- Think of the phrase: “Stabbed in the back.”
- Ask yourself: What (or who) is holding me back?
- The meaning: I read an interesting book some years ago titled Healing Back Pain by Dr. John Sarno. Sarno contends that it isn’t bulging disks or inflammation that are the root cause of back pain, but instead ‘compressed rage,’ or what Sarno refers to as Tension Myositis Syndrome (TMS). Though Sarno’s hypothesis and treatment methods are not accepted by the mainstream medical community, in a peer review study, treatments of TMS showed a 54% reduction of pain, which outperformed other psychological interventions for chronic back pain.
- Think of the phrase: “Bending over backwards”

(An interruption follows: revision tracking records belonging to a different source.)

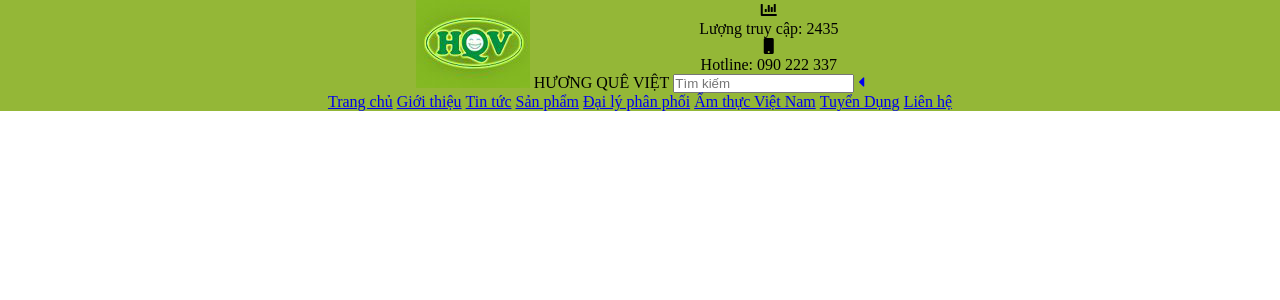
Repository: NgocTruong0701/Self_Learning
Page: html/practice/Baitapweb/index.html
These files come from the project's save history. The page is drawn as it stood at one moment and after the next save; the edit follows.
The browser window is 1280 px wide. The pictures show the whole page.

Above is the page before, as saved 2021-10-06 16:40:35.

### html/practice/Baitapweb/index.html
<!DOCTYPE html>
<html>
    <head>
        <title>Web Bài 4</title>
        <meta charset="UTF-8">
        <meta name="author" content="Lê Ngọc Trường">
        <link rel="stylesheet" type="text/css" href="./assets/css/styles.css">
        <link rel="stylesheet" href="./assets/font/fontawesome-free-5.15.4-web/css/all.css">
    </head>

    <body>
        <!-- Begin Header -->
        <header>
            <!-- logo -->
            <div class="logo">
                <img src="./assets/pictures/logo/logo.jpg" alt="logo">
            </div>

            <!-- tiêu đề -->
            <div class="header-heading">
                hương quê việt
            </div>

            <!-- khối bên phải -->
            <div class="box-right">
                <div class="thongtin">
                    <div class="ltruycap">
                        <i class="fas fa-chart-bar"></i>
                        <p>Lượng truy cập: 2435</p>
                    </div>

                    <div class="hotline">
                        <i class="fas fa-mobile"></i>
                        <p>Hotline: 090 222 337</p>
                    </div>
                </div>

                <div class="search">
                    <form action="url" method="GET">
                        <input type="text" placeholder="Tìm kiếm">
                        <a href="#">
                            <i class="fas fa-caret-left"></i>
                        </a>
                    </form>
                </div>
            </div>

            <!-- menu header -->
            <div class="menu-header">
                <ul class="menu-tren">
                    <li><a href="#">Trang chủ</a></li>
                    <li><a href="#">Giới thiệu</a></li>
                    <li><a href="#">Tin tức</a></li>
                    <li><a href="#">Sản phẩm</a></li>
                    <li><a href="#">Đại lý phân phối</a></li>
                    <li><a href="#">Ẩm thực Việt Nam</a></li>
                    <li><a href="#">Tuyển Dụng</a></li>
                    <li><a href="#">Liên hệ</a></li>
                </ul>
            </div>

        </header>
        <!-- End Header -->

        <!-- Begin Body -->
        <div id="container">

        </div>
        <!-- End Body -->

        <!-- Begin Footer -->
        <footer>

        </footer>
        <!-- End Footer -->
    </body>
</html>

### html/practice/Baitapweb/assets/css/styles.css
/* RESET CSS */
*{
    padding:0;
    margin: 0;
    box-sizing:border-box;
}

/* Begin Header */
header{
    background-color: #94b737;
    text-align: center;
}

.logo{
    display: inline-block;
}

.header-heading{
    text-transform: uppercase;
    display: inline-block;
    padding-right:
}

header .box-right{
    display: inline-block;
}

.menu-tren li{
    display: inline-block;
}


/* End Header */

/* Begin Container */




/* End Container */

/* Begin Footer */





/* End Footer */

Loaded but not shown: html/practice/Baitapweb/Web4-Webside-LeNgocTruong-2020601391/assets/font/fontawesome-free-5.15.4-web/css/all.css (library)

After the next save:
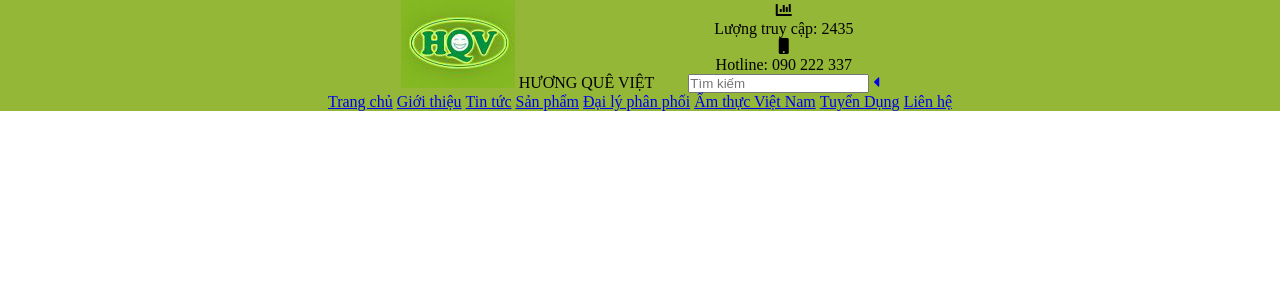
Saved 4 s later.
--- a/html/practice/Baitapweb/assets/css/styles.css
+++ b/html/practice/Baitapweb/assets/css/styles.css
@@ -18,7 +18,7 @@ header{
 .header-heading{
     text-transform: uppercase;
     display: inline-block;
-    padding-right:
+    padding-right:30px;
 }
 
 header .box-right{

- Ask yourself: What burden(s) am I carrying around that I’ve repressed or not yet dealt with?
- The meaning: Another definition of hamstring is “to damage or ruin the force or effectiveness of someone or something.”
- Think of the phrase: “To get strung up.”
- Ask yourself: Where am I hamstrung or limited in my ability to be effective in life?
- The meaning: Hips have everything to do with flexibility and mobility. The metaphor here is obvious.
- Think of the phrase: “Shoot from the hip.” (As in not thinking something through.)
- Ask yourself: Where in my life am I inflexible?’
- The meaning: Knee injuries are one of the most common sports and fitness injuries. According to Fox News, knee injuries comprise 55% of all sports injuries and approximately a quarter of all problems treated by orthopedic surgeons.5 Of course, we know the knee is the pivotal joint that allows for movement between the femur and the tibia. Metaphysically speaking, knees are similar to the hips. They represent flexibility and the ability to bend in a given set of circumstances.
- Think of the phrase: “To be knee deep in something.”
- Ask yourself: Where am I rigid and unable to bend in my life?
- The meaning: Perhaps the most famous of all body metaphors is the Achilles heel. To look deeper at the meaning of the Achilles, look no further than your own strength. It is sometimes in our greatest strengths where we can expose our greatest weaknesses. For instance, will power is an incredible strength, but can also be a crippling nemesis.
- Think of the phrase: “Achilles heel.”
- Ask Yourself: What is my greatest strength and also my shortcoming?
- The meaning: Physically speaking, it’s difficult to move in life when your feet are injured. Metaphysically speaking, standing with both feet on the ground has everything to do with having a solid foundation.
- Think of the phrase: “Putting the right (or wrong) foot forward.”
- Ask yourself: Where am I not taking the right steps (or where am I taking the wrong steps) in life?
Emotions in Relation to Health
Ask your doctor if they feel that fear, love, anger, and optimism influence your health and wellness and I can guarantee their answer. As studies from prestigious institutions like Harvard, the Mayo Clinic, and the British Heart Foundation (BHF) substantiate, the mind affects the body.3
Injuries must be physically addressed, but in order to truly heal in the long run, we need to acknowledge the role of our emotional construct. The emotional meaning behind an injury might provide insight in to the root of what ails you. Looking at your injury as a metaphor can help you do that. The body serves as wise teacher on our journey to health and wholeness if we listen to it.
More like this:
- 7 Reasons Your Injury Is Not Getting Any Better
- Injury Risk More Closely Related to Sport and Gender Than Fitness Level
- Avoiding Injury: How to Train Safely for Years to Come
- New on Breaking Muscle Today
1. Steptoe, Andrew, “Optimism and Recovery After Acute Coronary Syndrome: A Clinical Cohort Study” Journal of Psychosomatic Medicine April 2015, vol. 77.
2. Kubzansky, Laura D. PhD, “Is the Glass Half Empty or Half Full? A Prospective Study of Optimism and Coronary Heart Disease in the Normative Aging Study“, Journal of Psychosomatic Medicine Nov/Dec 2001.
3. Press Release: “Research suggests optimistic attitude can reduce risk of heart disease in older men“, Harvard School of Public Health, November 2001.
4. Sarno, John E., “Healing Back Pain: The Mind-Body Connection“. Grand Central Publishing, 1991.
5. Sabrina Rogers, “Top 10 Sports Injuries”, Fox News June 19, 2009.
Photo courtesy of Shutterstock.